I agree with this graph 100%. Even the giving up and using tables part. I learned using tables, so I am having a hard time unlearning tables and learning how to build tableless sites.
First, that's the funniest thing I've seen all week.
And, if you take out the phrase "before giving up and using tables" and move the period to right after CSS, it in all seriousness lines up with my actual experience. I do find it tragic that I SERIOUSLY don't consider it a joke at all.
Think about it: If you were to add up the number of person-hours put into getting otherwise well-structured, valid, properly-designed sites to look even acceptable in IE6, IMAGINE how much time that would be for the industry. That COMPLETELY WASTED time can 100% be pinned on MS doing a shoddy job in the first place then not bothering to fix their browser at ALL until it had lost significant ground to better options. In real, monetary terms, that probably ads up to billions of dollars of wasted productivity, with NO reason. Enough reason for me to hate MS even if Windows weren't a monopoly and worked fantastically well.
Whatever IE devs or managers who made the call to not care should be forced to have someone yell "You suck!" at them once for each person-hour they've wasted globally. They'd probably spend the rest of their life hearing it.
On the off topic stuff, glad that AmbitiousLemon took the time to rant properly, but...
So when someone with a screen reader (due to poor vision, reading issues, or whatever else) gets to the site they can actually use it. There's a reason government 508 standards require sites to make semantic sense to non-visual browsers.
Also so that a machine scraper doesn't see a mess of tables, it sees a data structure that makes sense, so my products don't end up in the wrong Google Shopping category with the wrong prices and wrong pictures, costing me real dollars.
Also so I can adjust the design without changing the data structure at all or find-and-replacing hundreds of code objects or having to re-do the whole thing from scratch. Annoying on a dozen-page site. Hell on a 500 page one.
Also so it loads several times faster.
Also so if someone with an old browser runs across it, it's boring but totally readable rather than a jumbled mess.
Basically, so people who aren't ME running the site on a new computer with a relatively modern browser can make use of it.
Not saying there's no reason ever to use a "quick-and-dirty, get it working" mentality, but if you're going to learn, you might as well learn right. That's how I teach the subject (and I do--gave a lesson just last night).
Besides, semantically correct HTML coding takes about one day to learn. Basic CSS takes a little longer, but not that bad either, and it's going to do basically as much as a table-based layout can for a beginner. Sure, advanced CSS takes a whole hell of a lot longer, but at least if you have the right foundation it will make sense instead of requiring re-learning it all.

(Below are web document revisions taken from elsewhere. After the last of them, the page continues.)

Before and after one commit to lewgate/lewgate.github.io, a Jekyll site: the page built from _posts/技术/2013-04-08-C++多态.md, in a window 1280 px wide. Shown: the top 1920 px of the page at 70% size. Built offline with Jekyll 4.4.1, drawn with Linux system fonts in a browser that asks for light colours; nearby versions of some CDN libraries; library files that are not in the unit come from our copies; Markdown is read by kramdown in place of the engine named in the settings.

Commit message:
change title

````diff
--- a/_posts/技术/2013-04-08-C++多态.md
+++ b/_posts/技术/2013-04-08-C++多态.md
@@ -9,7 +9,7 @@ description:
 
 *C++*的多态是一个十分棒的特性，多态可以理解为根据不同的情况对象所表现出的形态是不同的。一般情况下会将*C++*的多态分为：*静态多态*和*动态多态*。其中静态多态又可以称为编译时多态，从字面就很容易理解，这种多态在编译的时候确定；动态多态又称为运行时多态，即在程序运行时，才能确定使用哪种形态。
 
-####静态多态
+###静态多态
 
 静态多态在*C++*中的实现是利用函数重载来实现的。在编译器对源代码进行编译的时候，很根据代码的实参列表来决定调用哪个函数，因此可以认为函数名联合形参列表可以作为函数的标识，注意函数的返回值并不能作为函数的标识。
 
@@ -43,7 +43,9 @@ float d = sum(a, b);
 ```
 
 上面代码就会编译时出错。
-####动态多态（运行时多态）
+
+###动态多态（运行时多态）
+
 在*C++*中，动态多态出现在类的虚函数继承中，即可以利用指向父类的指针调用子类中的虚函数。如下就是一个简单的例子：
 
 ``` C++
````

I remember some other things.
1. explaining to client, why it takes so long to complete, when they can mock it up in Microsoft word in 10 min
2. Explaining why I cannot use Handwriting as a font
and some good others.